European Union asks for more clarity from Britain on future relationship after Brexit

"It is not crystal clear how a potential exclusion process will function", European Commision Vice President Jyrki Katainen told a news conference, saying he had discussed the issue with France and Japan.

May and EU27 leaders is set to hold a new round Brexit negotiation on March 22 and 23, with hopes for the consolidation of a transition deal immediately following March 29, 2019, when Britain will become a third country.

Accepting that UK-based banks will lose their passporting rights to provide services across the EU, May promised more details shortly on how the United Kingdom government envisions financial services as part of a comprehensive trade agreement. "The parties shall, in full mutual respect and good faith, assist each other in carrying out tasks which flow from this agreement".

As John Springford of the UK Centre for European Reform wrote recently: "Theresa May must choose two of the following three options: an exit from the single market and customs union, no hard border with Ireland, and an all-UK approach to Brexit".

Last summer, during an extended trip to Ireland, I, on a whim, rented a vehicle and undertook a drive along much of the Irish border. Understandably, given its inherently global nature and reliance on cross-border trade, the financial services sector would be worst hit in the UK.

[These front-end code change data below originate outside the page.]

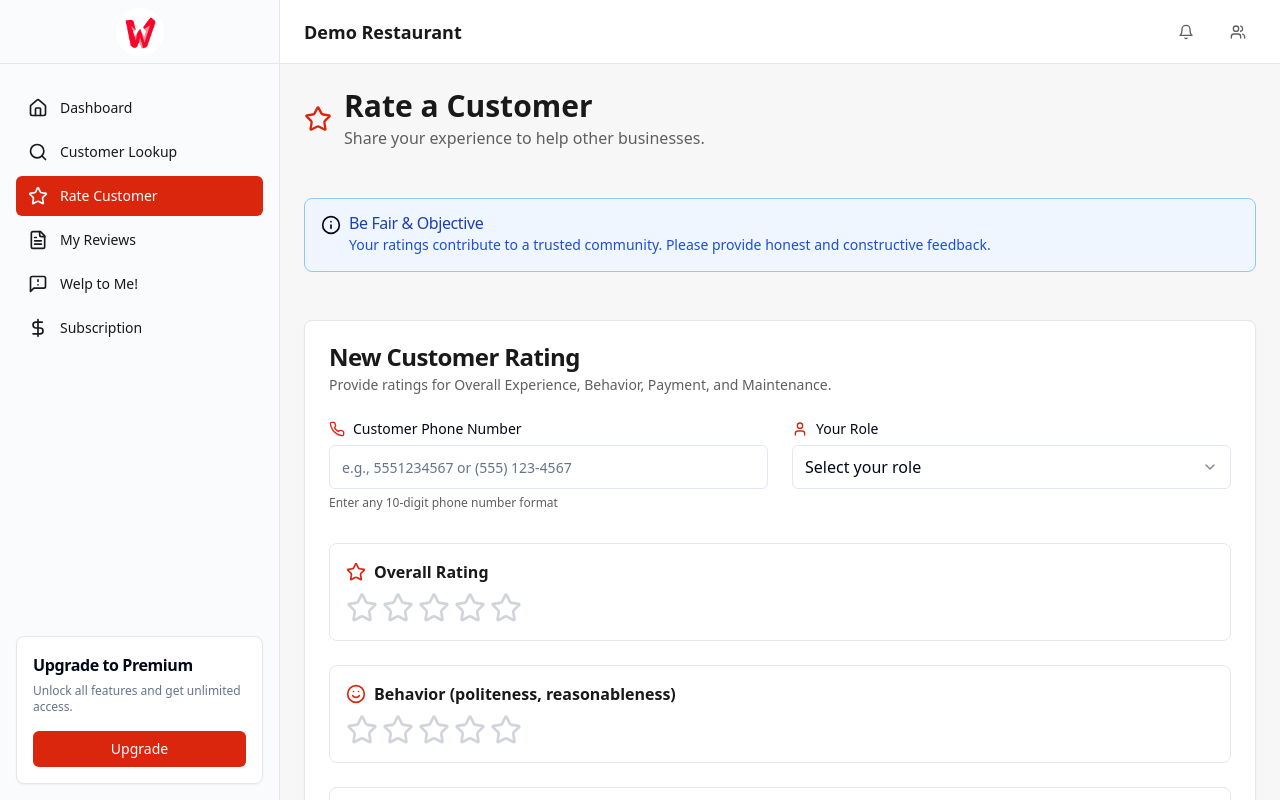
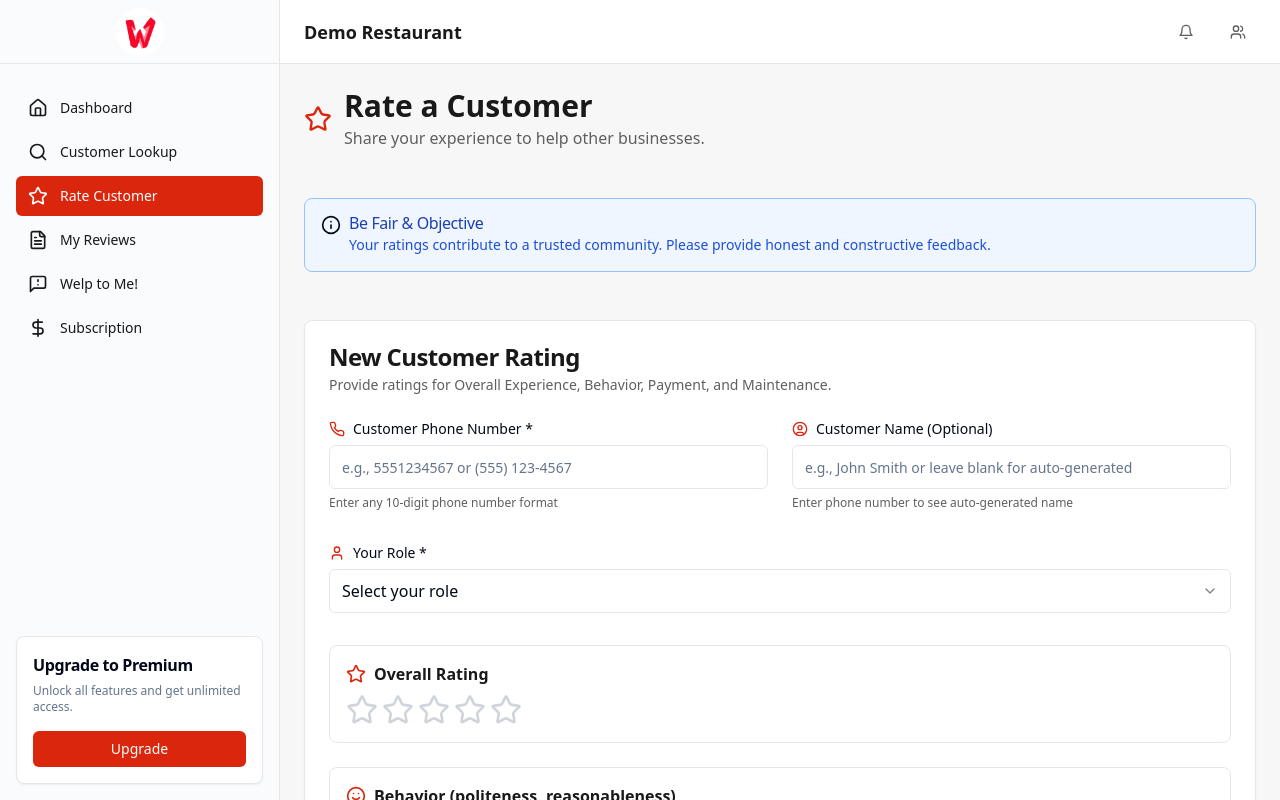
Before and after one commit to srivastavanik/welp, a Next.js app: page /rate in a window 1280 px wide. Shown: the top 800 px of the page. Built offline with nearby package versions, Linux system fonts and the light colour scheme.

Commit message:
Add Optional Customer Name Field

```diff
--- a/app/rate/page.tsx
+++ b/app/rate/page.tsx
@@ -20,6 +20,7 @@ import {
   Trash2,
   Loader2,
   Info,
+  UserCircle,
 } from "lucide-react"
 import { PageHeader } from "@/components/custom/page-header"
 import { StarRatingInput } from "@/components/custom/star-rating"
@@ -34,6 +35,7 @@ export default function RateCustomerPage() {
   const router = useRouter()
   const { toast } = useToast()
   const [customerPhoneNumber, setCustomerPhoneNumber] = useState("")
+  const [customerName, setCustomerName] = useState("")
   const [overallRating, setOverallRating] = useState(0)
   const [behaviorRating, setBehaviorRating] = useState(0)
   const [paymentRating, setPaymentRating] = useState(0)
@@ -135,9 +137,12 @@ export default function RateCustomerPage() {
     setIsLoading(true)
     await new Promise((resolve) => setTimeout(resolve, 1500))
 
+    // Use provided customer name or generate one from phone number
+    const displayName = customerName.trim() || generateDisplayId(cleanPhone)
+
     // Create new review object
     const newReview = {
-      customerDisplayId: generateDisplayId(cleanPhone),
+      customerDisplayId: displayName,
       overallRating,
       behaviorRating,
       paymentRating,
@@ -162,6 +167,7 @@ export default function RateCustomerPage() {
 
     // Reset form
     setCustomerPhoneNumber("")
+    setCustomerName("")
     setOverallRating(0)
     setBehaviorRating(0)
     setPaymentRating(0)
@@ -238,7 +244,7 @@ export default function RateCustomerPage() {
             <div className="grid grid-cols-1 md:grid-cols-2 gap-6">
               <div className="space-y-1.5">
                 <Label htmlFor="customerPhoneNumber" className="flex items-center text-sm font-medium">
-                  <Phone className="mr-2 h-4 w-4 text-brand-red" /> Customer Phone Number
+                  <Phone className="mr-2 h-4 w-4 text-brand-red" /> Customer Phone Number *
                 </Label>
                 <Input
                   id="customerPhoneNumber"
@@ -257,8 +263,31 @@ export default function RateCustomerPage() {
                 </p>
               </div>
               <div className="space-y-1.5">
+                <Label htmlFor="customerName" className="flex items-center text-sm font-medium">
+                  <UserCircle className="mr-2 h-4 w-4 text-brand-red" /> Customer Name (Optional)
+                </Label>
+                <Input
+                  id="customerName"
+                  type="text"
+                  placeholder="e.g., John Smith or leave blank for auto-generated"
+                  value={customerName}
+                  onChange={(e) => setCustomerName(e.target.value)}
+                  className="h-11 text-base"
+                />
+                <p className="text-xs text-text-secondary">
+                  {customerName.trim()
+                    ? `Will display as: ${customerName.trim()}`
+                    : customerPhoneNumber.replace(/\D/g, "").length === 10
+                      ? `Will auto-generate: ${generateDisplayId(customerPhoneNumber.replace(/\D/g, ""))}`
+                      : "Enter phone number to see auto-generated name"
+                  }
+                </p>
+              </div>
+            </div>
+
+            <div className="space-y-1.5">
               <Label htmlFor="reviewerRole" className="flex items-center text-sm font-medium">
-                  <User className="mr-2 h-4 w-4 text-brand-red" /> Your Role
+                <User className="mr-2 h-4 w-4 text-brand-red" /> Your Role *
               </Label>
               <Select value={reviewerRole} onValueChange={setReviewerRole} required name="reviewerRole">
                 <SelectTrigger id="reviewerRole" className="h-11 text-base">
@@ -271,7 +300,6 @@ export default function RateCustomerPage() {
                   <SelectItem value="cashier">Cashier</SelectItem>
                 </SelectContent>
               </Select>
-              </div>
             </div>
 
             <div className="space-y-6">
```
Lines whose indentation alone changed are shown as unchanged.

"The time will come when you regret your decision", the president of the European Commission said, as Nigel Farage laughed and shook his head in disbelief.




The British chancellor Philip Hammond has already announced that he wants to include a seperate section for financial services in a future Brexit trade deal.

Agreeing a transition period after Britain's formal departure from the European Union bloc by next week is tricky, as London and Brussels are at loggerheads over how to organise the border between the Republic of Ireland and British province Northern Ireland.

"And I do believe that rationality, common sense will win the day if we conduct ourselves with decorum and patience and I think therefore it's in all our interests to keep the temperature down".

European Union leaders have been pressing British Prime Minister Theresa May to clarify what she wants before they agree their position on the future economic partnership at a summit later this month. 72 per cent of trade in and out of Belfast Harbour is to Great Britain and less than one fifth to the EU.

Sinn Féin's Martina Anderson said: "Paragraphs 55 and 56 are ensuring there will be no hardening of the border in Ireland, the Good Friday Agreement will be preserved in all of its parts, the backstop, which will operationalised, is the bottom line and there will be no reduction of our rights".